__To do__:
Your job is to reproduce all of the data exactly.

__Records provided__:
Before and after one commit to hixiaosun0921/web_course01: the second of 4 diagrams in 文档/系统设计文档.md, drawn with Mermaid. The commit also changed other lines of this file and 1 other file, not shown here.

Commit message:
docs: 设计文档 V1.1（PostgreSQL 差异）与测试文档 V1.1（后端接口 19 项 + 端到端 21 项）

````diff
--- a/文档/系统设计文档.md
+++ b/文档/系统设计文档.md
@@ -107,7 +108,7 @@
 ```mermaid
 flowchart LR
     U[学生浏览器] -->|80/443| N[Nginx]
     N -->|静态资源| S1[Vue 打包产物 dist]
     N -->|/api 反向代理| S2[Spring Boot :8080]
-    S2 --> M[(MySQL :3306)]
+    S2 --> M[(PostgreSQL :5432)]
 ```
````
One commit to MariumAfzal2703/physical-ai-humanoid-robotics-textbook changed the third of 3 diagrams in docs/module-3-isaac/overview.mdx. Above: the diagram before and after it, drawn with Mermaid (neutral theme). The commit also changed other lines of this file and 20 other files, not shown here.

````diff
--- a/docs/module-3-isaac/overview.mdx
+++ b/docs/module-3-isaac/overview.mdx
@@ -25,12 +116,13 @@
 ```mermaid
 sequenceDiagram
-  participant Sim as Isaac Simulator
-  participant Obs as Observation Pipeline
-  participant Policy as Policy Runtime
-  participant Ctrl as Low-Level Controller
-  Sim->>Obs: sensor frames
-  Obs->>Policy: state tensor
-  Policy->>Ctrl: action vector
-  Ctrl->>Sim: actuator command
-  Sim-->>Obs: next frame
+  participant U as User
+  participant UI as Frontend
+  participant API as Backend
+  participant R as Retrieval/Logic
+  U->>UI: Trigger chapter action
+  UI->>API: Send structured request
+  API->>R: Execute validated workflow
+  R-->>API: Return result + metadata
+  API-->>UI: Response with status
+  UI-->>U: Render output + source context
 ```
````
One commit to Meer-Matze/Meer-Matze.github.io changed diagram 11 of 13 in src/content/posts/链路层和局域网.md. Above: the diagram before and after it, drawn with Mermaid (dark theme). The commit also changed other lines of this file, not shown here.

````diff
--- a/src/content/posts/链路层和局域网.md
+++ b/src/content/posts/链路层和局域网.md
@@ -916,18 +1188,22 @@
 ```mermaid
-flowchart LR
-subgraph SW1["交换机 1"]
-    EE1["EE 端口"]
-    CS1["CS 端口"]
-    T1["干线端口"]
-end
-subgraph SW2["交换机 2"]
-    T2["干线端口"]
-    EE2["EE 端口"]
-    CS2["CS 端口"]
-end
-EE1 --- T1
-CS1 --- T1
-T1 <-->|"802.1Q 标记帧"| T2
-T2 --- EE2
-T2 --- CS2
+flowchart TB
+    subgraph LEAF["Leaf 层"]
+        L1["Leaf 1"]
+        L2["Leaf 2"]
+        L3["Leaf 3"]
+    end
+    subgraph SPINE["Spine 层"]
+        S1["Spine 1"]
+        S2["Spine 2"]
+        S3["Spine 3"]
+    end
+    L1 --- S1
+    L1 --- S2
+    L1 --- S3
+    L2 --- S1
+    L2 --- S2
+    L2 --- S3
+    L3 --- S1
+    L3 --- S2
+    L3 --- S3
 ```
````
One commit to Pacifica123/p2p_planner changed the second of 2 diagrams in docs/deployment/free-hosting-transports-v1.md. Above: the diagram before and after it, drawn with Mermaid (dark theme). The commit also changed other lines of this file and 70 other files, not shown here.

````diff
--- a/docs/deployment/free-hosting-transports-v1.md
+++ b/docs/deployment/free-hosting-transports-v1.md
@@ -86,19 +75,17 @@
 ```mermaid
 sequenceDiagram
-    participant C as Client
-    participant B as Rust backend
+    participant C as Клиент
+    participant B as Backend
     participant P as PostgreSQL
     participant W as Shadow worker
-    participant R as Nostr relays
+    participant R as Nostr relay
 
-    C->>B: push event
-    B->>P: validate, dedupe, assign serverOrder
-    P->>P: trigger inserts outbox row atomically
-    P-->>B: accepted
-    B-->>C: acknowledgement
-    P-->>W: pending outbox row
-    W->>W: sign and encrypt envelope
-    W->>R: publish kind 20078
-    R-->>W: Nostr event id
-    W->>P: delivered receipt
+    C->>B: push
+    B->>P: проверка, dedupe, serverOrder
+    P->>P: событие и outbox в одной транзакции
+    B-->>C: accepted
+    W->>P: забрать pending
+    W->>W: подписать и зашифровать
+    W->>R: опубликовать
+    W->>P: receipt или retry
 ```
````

__Answer to this exercise__:
Before and after one commit to hixiaosun0921/web_course01: the second of 4 diagrams in 文档/系统设计文档.md, drawn with Mermaid. The commit also changed other lines of this file and 1 other file, not shown here.

Commit message:
docs: 设计文档 V1.1（PostgreSQL 差异）与测试文档 V1.1（后端接口 19 项 + 端到端 21 项）

````diff
--- a/文档/系统设计文档.md
+++ b/文档/系统设计文档.md
@@ -107,7 +108,7 @@
 ```mermaid
 flowchart LR
     U[学生浏览器] -->|80/443| N[Nginx]
     N -->|静态资源| S1[Vue 打包产物 dist]
     N -->|/api 反向代理| S2[Spring Boot :8080]
-    S2 --> M[(MySQL :3306)]
+    S2 --> M[(PostgreSQL :5432)]
 ```
````
One commit to MariumAfzal2703/physical-ai-humanoid-robotics-textbook changed the third of 3 diagrams in docs/module-3-isaac/overview.mdx. Above: the diagram before and after it, drawn with Mermaid (neutral theme). The commit also changed other lines of this file and 20 other files, not shown here.

````diff
--- a/docs/module-3-isaac/overview.mdx
+++ b/docs/module-3-isaac/overview.mdx
@@ -25,12 +116,13 @@
 ```mermaid
 sequenceDiagram
-  participant Sim as Isaac Simulator
-  participant Obs as Observation Pipeline
-  participant Policy as Policy Runtime
-  participant Ctrl as Low-Level Controller
-  Sim->>Obs: sensor frames
-  Obs->>Policy: state tensor
-  Policy->>Ctrl: action vector
-  Ctrl->>Sim: actuator command
-  Sim-->>Obs: next frame
+  participant U as User
+  participant UI as Frontend
+  participant API as Backend
+  participant R as Retrieval/Logic
+  U->>UI: Trigger chapter action
+  UI->>API: Send structured request
+  API->>R: Execute validated workflow
+  R-->>API: Return result + metadata
+  API-->>UI: Response with status
+  UI-->>U: Render output + source context
 ```
````
One commit to Meer-Matze/Meer-Matze.github.io changed diagram 11 of 13 in src/content/posts/链路层和局域网.md. Above: the diagram before and after it, drawn with Mermaid (dark theme). The commit also changed other lines of this file, not shown here.

````diff
--- a/src/content/posts/链路层和局域网.md
+++ b/src/content/posts/链路层和局域网.md
@@ -916,18 +1188,22 @@
 ```mermaid
-flowchart LR
-subgraph SW1["交换机 1"]
-    EE1["EE 端口"]
-    CS1["CS 端口"]
-    T1["干线端口"]
-end
-subgraph SW2["交换机 2"]
-    T2["干线端口"]
-    EE2["EE 端口"]
-    CS2["CS 端口"]
-end
-EE1 --- T1
-CS1 --- T1
-T1 <-->|"802.1Q 标记帧"| T2
-T2 --- EE2
-T2 --- CS2
+flowchart TB
+    subgraph LEAF["Leaf 层"]
+        L1["Leaf 1"]
+        L2["Leaf 2"]
+        L3["Leaf 3"]
+    end
+    subgraph SPINE["Spine 层"]
+        S1["Spine 1"]
+        S2["Spine 2"]
+        S3["Spine 3"]
+    end
+    L1 --- S1
+    L1 --- S2
+    L1 --- S3
+    L2 --- S1
+    L2 --- S2
+    L2 --- S3
+    L3 --- S1
+    L3 --- S2
+    L3 --- S3
 ```
````
One commit to Pacifica123/p2p_planner changed the second of 2 diagrams in docs/deployment/free-hosting-transports-v1.md. Above: the diagram before and after it, drawn with Mermaid (dark theme). The commit also changed other lines of this file and 70 other files, not shown here.

````diff
--- a/docs/deployment/free-hosting-transports-v1.md
+++ b/docs/deployment/free-hosting-transports-v1.md
@@ -86,19 +75,17 @@
 ```mermaid
 sequenceDiagram
-    participant C as Client
-    participant B as Rust backend
+    participant C as Клиент
+    participant B as Backend
     participant P as PostgreSQL
     participant W as Shadow worker
-    participant R as Nostr relays
+    participant R as Nostr relay
 
-    C->>B: push event
-    B->>P: validate, dedupe, assign serverOrder
-    P->>P: trigger inserts outbox row atomically
-    P-->>B: accepted
-    B-->>C: acknowledgement
-    P-->>W: pending outbox row
-    W->>W: sign and encrypt envelope
-    W->>R: publish kind 20078
-    R-->>W: Nostr event id
-    W->>P: delivered receipt
+    C->>B: push
+    B->>P: проверка, dedupe, serverOrder
+    P->>P: событие и outbox в одной транзакции
+    B-->>C: accepted
+    W->>P: забрать pending
+    W->>W: подписать и зашифровать
+    W->>R: опубликовать
+    W->>P: receipt или retry
 ```
````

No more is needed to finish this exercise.